Goals not only keep you motivated but also assist you in honing your professional skills. You can revisit your goals based on your priorities and align your daily tasks accordingly. In this way, you stay motivated and advance your career with more focus and determination.
At the end of the day, you know your efforts will bring you a step closer to your set goals.
4. Take notes
Working as a nurse entails different responsibilities and challenges on different days. You are expected to perform efficiently in every situation in the medical industry.
However, keeping up with day-to-day responsibilities can be difficult, causing you to forget important tasks, such as following up with discharged patients. In this case, you can take notes or set reminders to stay organized and productive throughout the day.
Keep a pen and a notepad in your pocket so that you can check on your reminders. You may find it difficult to write at first, but you will reap the benefits in the long run as you won’t have to remember what else needs to get done.
5. Delegate work
Effective time management also revolves around delegating tasks when needed. Don’t try to do everything yourself until you burn out. It’s a smart idea to consider help from your colleagues, assistants, and helping staff. The American Nurses Association (ANA) guide is helpful for nurses in outlining principles for task delegation.
Delegation brings fruitful results when healthcare workers are open to communication and collaboration. Teamwork is the driving force behind the delivery of quality care to patients.
However, be mindful when delegating tasks; don’t assign responsibilities to any subordinate that lacks the required credentials, experience, or training. Delegate routine checkups, administrative tasks, and menial tasks when necessary.
6. Take a break
Time management increases productivity among nurses and helps them fight work-related burnout, which can negatively impact their performance.
When nurses feel exhausted, they may attempt errors, show negligence in patient care, or extreme cases, suffer from depression, anxiety, or other mental health problems.
Every nurse needs a break to replenish their mind and regain strength.
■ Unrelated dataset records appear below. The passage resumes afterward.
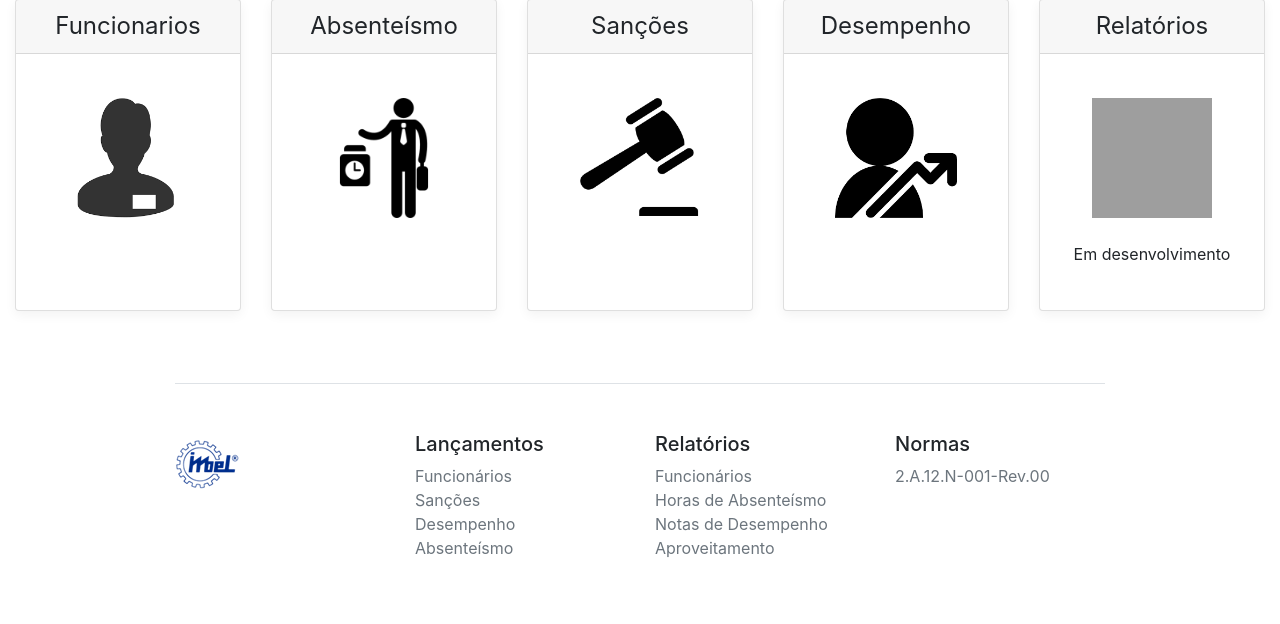
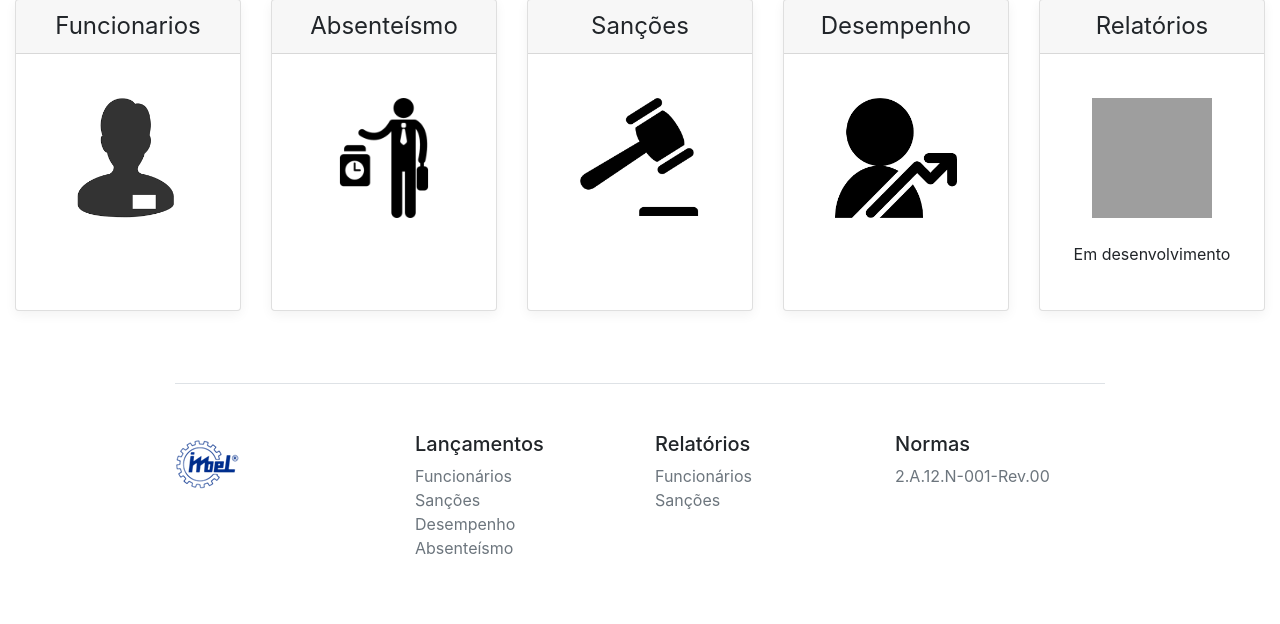
Before and after one commit to luizsantos89/sapes, a PHP site: page /View/index.php in a window 1280 px wide. Shown: the part 339-963 px from the top of the page. Run offline with PHP 8.4, Linux system fonts and the light colour scheme; a user stored in the database is signed in; some libraries are stand-ins or nearby versions; grey boxes are pictures that could not be loaded.

Commit message:
Alteração do rodapé com os links dos relatórios iniciais (Funcionários e SançõeS)

```diff
--- a/View/Relatorio/Funcionarios.php
+++ b/View/Relatorio/Funcionarios.php
@@ -5,7 +5,7 @@
 
     $usuario = $_SESSION['usuario'];
 
-    $link = mysqli_connect("localhost", "root", "", "sapes");
+    $link = mysqli_connect("localhost", "sapes", "seti@2018", "sapes");
 
     $querySecao = "select s.descricao, COUNT(*) as qtdFuncionario from funcionario as f inner join secao as s on f.idSecao = s.idSecao GROUP BY f.idSecao;";
 
--- a/View/Relatorio/Sancoes.php
+++ b/View/Relatorio/Sancoes.php
@@ -5,7 +5,7 @@
 
     $usuario = $_SESSION['usuario'];
 
-    $link = mysqli_connect("localhost", "root", "", "sapes");
+    $link = mysqli_connect("localhost", "sapes", "seti@2018", "sapes");
 
     $queryFuncionario = "select * FROM (select f.nome, COUNT(*) as quantidade from sancao AS s INNER JOIN funcionario AS f ON s.idFuncionario = f.idFuncionario GROUP BY s.idFuncionario) as selecao ORDER BY quantidade DESC LIMIT 10;";
 
--- a/includes/RodapeIndex.php
+++ b/includes/RodapeIndex.php
@@ -14,10 +14,8 @@
   <div class="col-6 col-md">
     <h5>Relatórios</h5>
     <ul class="list-unstyled text-small">
-      <li><a class="text-muted" href="#">Funcionários</a></li>
-      <li><a class="text-muted" href="#">Horas de Absenteísmo</a></li>
-      <li><a class="text-muted" href="#">Notas de Desempenho</a></li>
-      <li><a class="text-muted" href="#">Aproveitamento</a></li>
+      <li><a class="text-muted" href="../View/Relatorio/Funcionarios.php">Funcionários</a></li>
+      <li><a class="text-muted" href="../View/Relatorio/Sancoes.php">Sanções</a></li>
     </ul>
   </div>
   <div class="col-6 col-md">
```
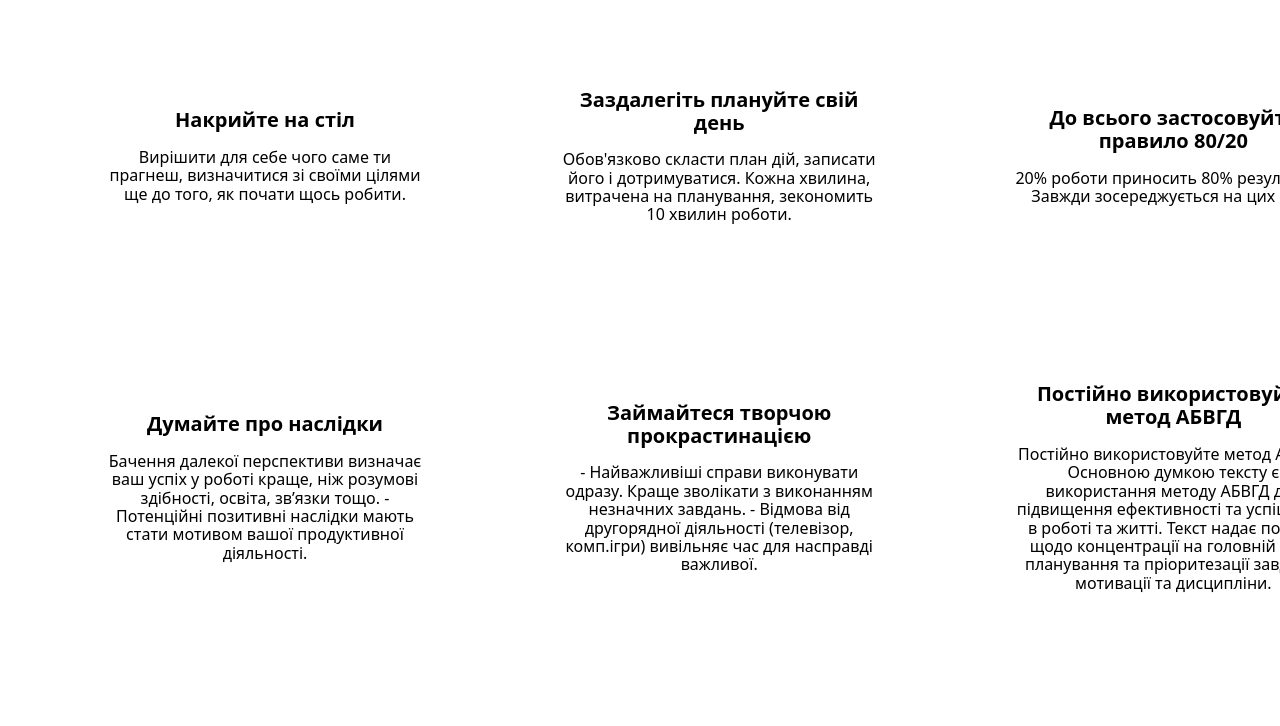
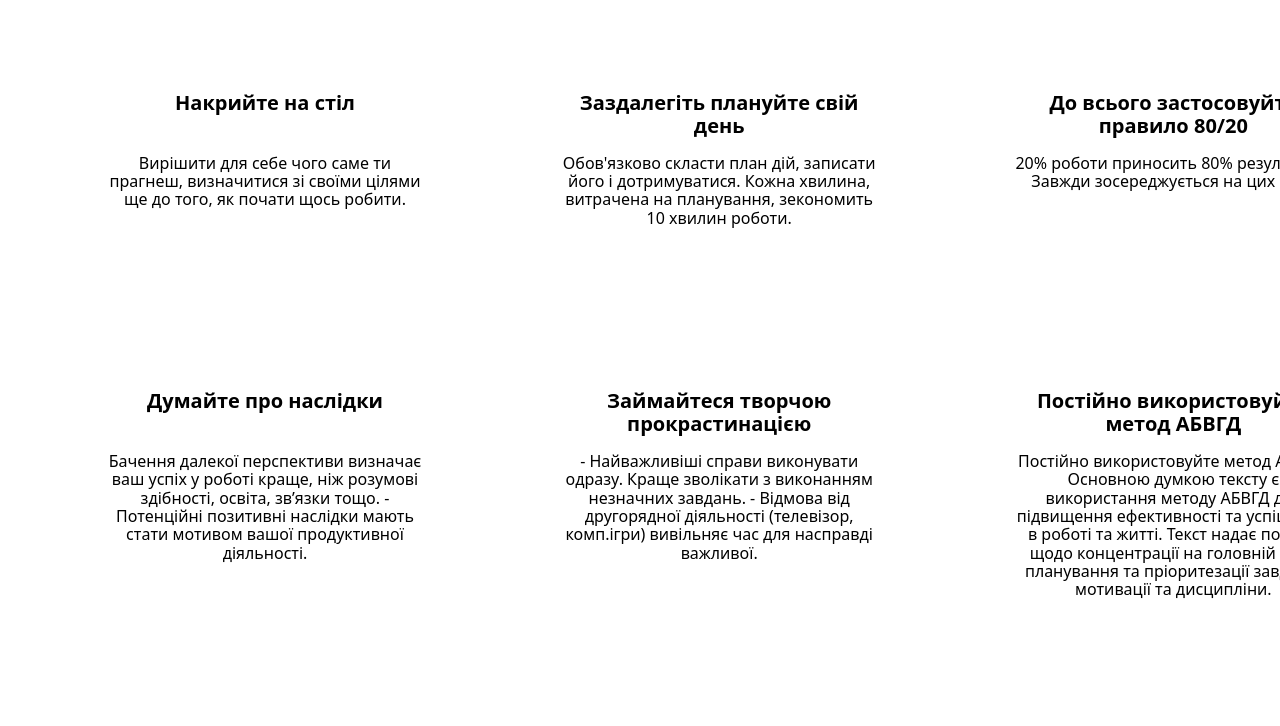
Before and after one commit to ArtemVasiletc/goit8mindmap, a plain HTML site: page index.html in a window 1280 px wide. Shown: the part 900-1626 px from the top of the page. Drawn offline with nearby package versions, Linux system fonts and the light colour scheme.

Commit message:
commited h1
( change H1 and text size)

```diff
--- a/css/styles.css
+++ b/css/styles.css
@@ -26,6 +26,9 @@
 /* text size  */
 .chapter-name {
   font-size: 20px;
+  margin-top: 20px;
+ height: 46px;
+
 }
 
 .chapter-info {
@@ -35,7 +38,7 @@
   margin: 50px;
   padding: 5px 15px;
   text-align: center;
-  vertical-align: middle;
+  vertical-align: top;
 }
 
 /* footer */
```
Discuss your schedule or give yourself time off to avoid burnout. You can only deliver results when you’re in good shape.
7. Avoid multitasking
As a nurse, you may find multitasking attractive but avoid it. It is very likely to have several to-do items on your list, and it seems tempting to mark off many items in one go. However, you must cross one item at a time.
Multitasking is ineffective as it can flood your brain with plenty of competing information that results in less ability to understand. Overall, multitasking can make you less productive. On the contrary, you can prioritize tasks and group them to save time. For instance, you can group medicine administration for multiple patients and mark off items on your list at a time. Similarly, removing distractions while handling your day-to-day tasks can save you more time.
Like every habit, effective time management takes practice. To implement this skill in your routine, start practicing it. Meanwhile, be careful not to push yourself too hard at the beginning of your career and follow the tips we mentioned above. You will feel the difference gradually in your performance with time management that will pay off well in the long run with career advancement.